Still, Agrippina is the real star isn't she? Maybe Doherty is choosing to concentrate on her? Nope. She's a cipher, despite her long relationship with Parmemon, there's never any sense that he really gets inside her head, and as he's telling us the story, we don't really get much from her. Ditto for Parmenon himself - there's a strong sense of his loyalty to Agrippina, but again, that's about all of his inner life that we see. There's not much sense of immersion in Roman culture or daily life either, and there are a few oddities scattered around that don't read right - little details that indicate an author uncomfortable with the period. At times, Domina reads very much like a bald summary of the facts, in the manner of a history book.
Oh, wait, there's a reason for that too. Doherty has done his research for this one, but he appears to have started and stopped with Suetonius's work, which has a strong agenda, namely that of making the later Emperors look good compared to the raving lunatics that were Tiberius, Caligula, Claudius and Nero. Domina doesn't do anything to redress this or play with our expectations - no mention of how Claudius' reign was actually pretty good for Rome, or how even Nero had a good first five years or so. Nope, each Emperor is just the sort of raving cartoon maniac that Suetonius wanted us to picture.

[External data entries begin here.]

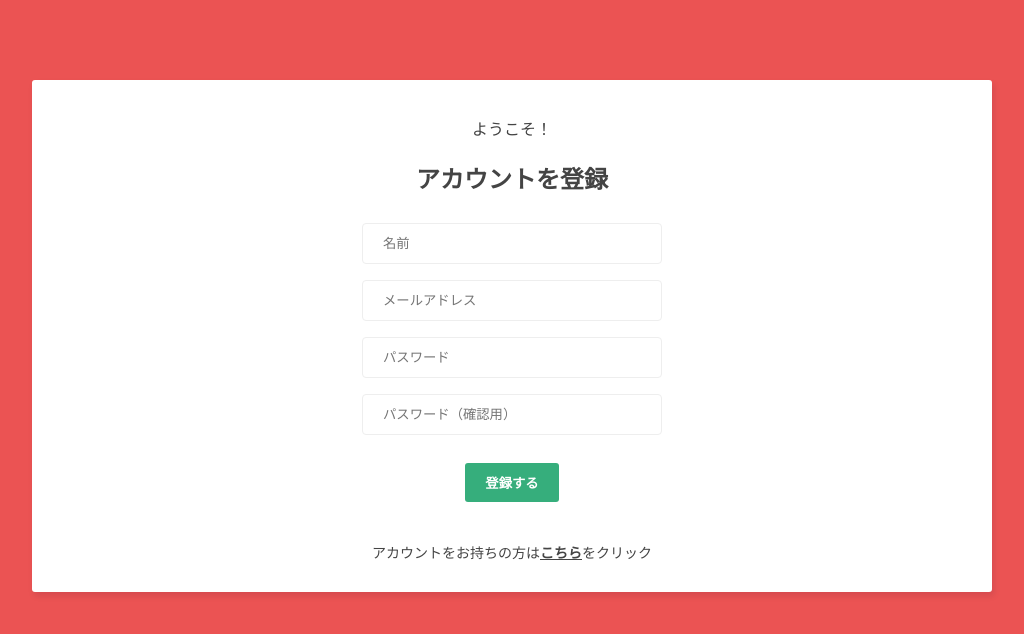
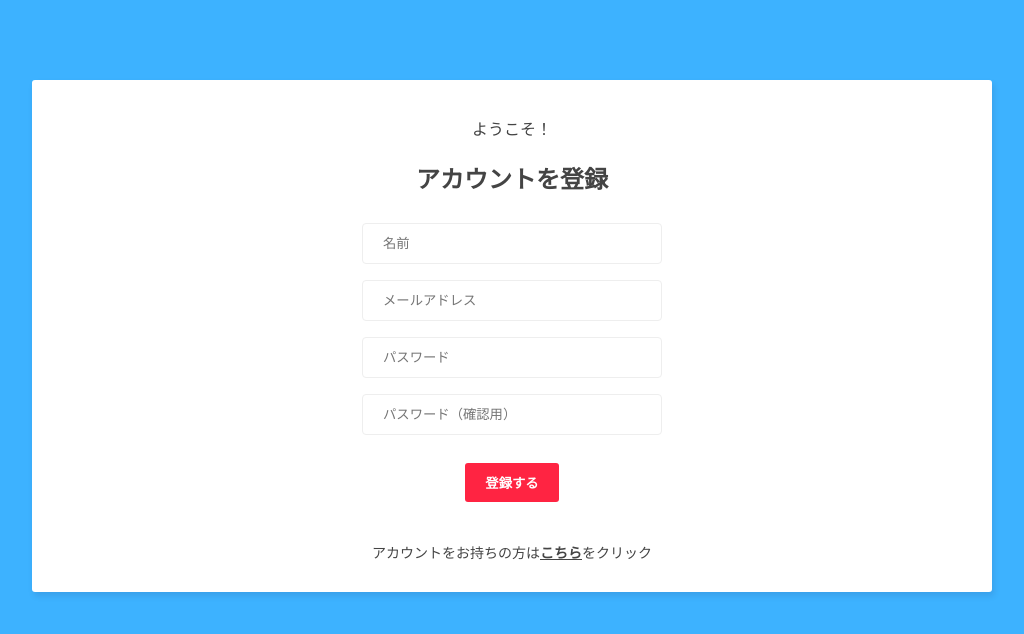
Before and after one commit to funxxfun/fumi_chatapp_front, a Vue app: page / in a window 1280 px wide. Shown: the top 634 px of the page, without its empty margins (128-1152 px from the left). Built offline with nearby package versions, Linux system fonts and the light colour scheme.

Commit message:
[Change]css

```diff
--- a/src/assets/main.css
+++ b/src/assets/main.css
@@ -1,5 +1,5 @@
 body {
-  background: #EB5353;
+  background: #3DB2FF;
   color: #444;
 }
 .container {
@@ -16,7 +16,7 @@ body {
 }
 button {
   text-decoration: none;
-  background: #36AE7C;
+  background: #FF2442;
   color: white;
   font-weight: bold;
   border: 0;
--- a/src/components/ChatWindow.vue
+++ b/src/components/ChatWindow.vue
@@ -125,7 +125,7 @@ ul li {
   float: right;
 }
 .sent .message {
-  background: #187498;
+  background: #FFB830;
   color: white;
   padding: 10px;
   display: inline-block;
@@ -183,6 +183,6 @@ ul li {
 }
 
 .sent .message::selection {
-  background: #187498;
+  background: #FFB830;
 }
 </style>
--- a/src/components/NewChatForm.vue
+++ b/src/components/NewChatForm.vue
@@ -35,7 +35,7 @@ export default {
     margin-bottom: 6px;
     padding: 10px;
     box-sizing: border-box;
-    background: #F9D923;
+    background: #FFEDDA;
     border: 0;
     border-radius: 20px;
     font-family: inherit;
```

I'm afraid I've pegged Doherty as strictly mid-list, one of those authors who churns out competent, readable but ultimately unexciting and unchallenging books to be read by people at train stations and airports. I'd be content with reading a couple of them on train journeys myself had he aimed lower, producing simple mysteries set in the period in the manner of Rosemary Rowe for example, but by aiming for a fictionalised account of a such a major figure as Agrippina, I think he set himself too high a target. (Luckily his other series seem to be in historical periods I just don't care for.)
Posted: Thu - October 16, 2003 at 02:34 AM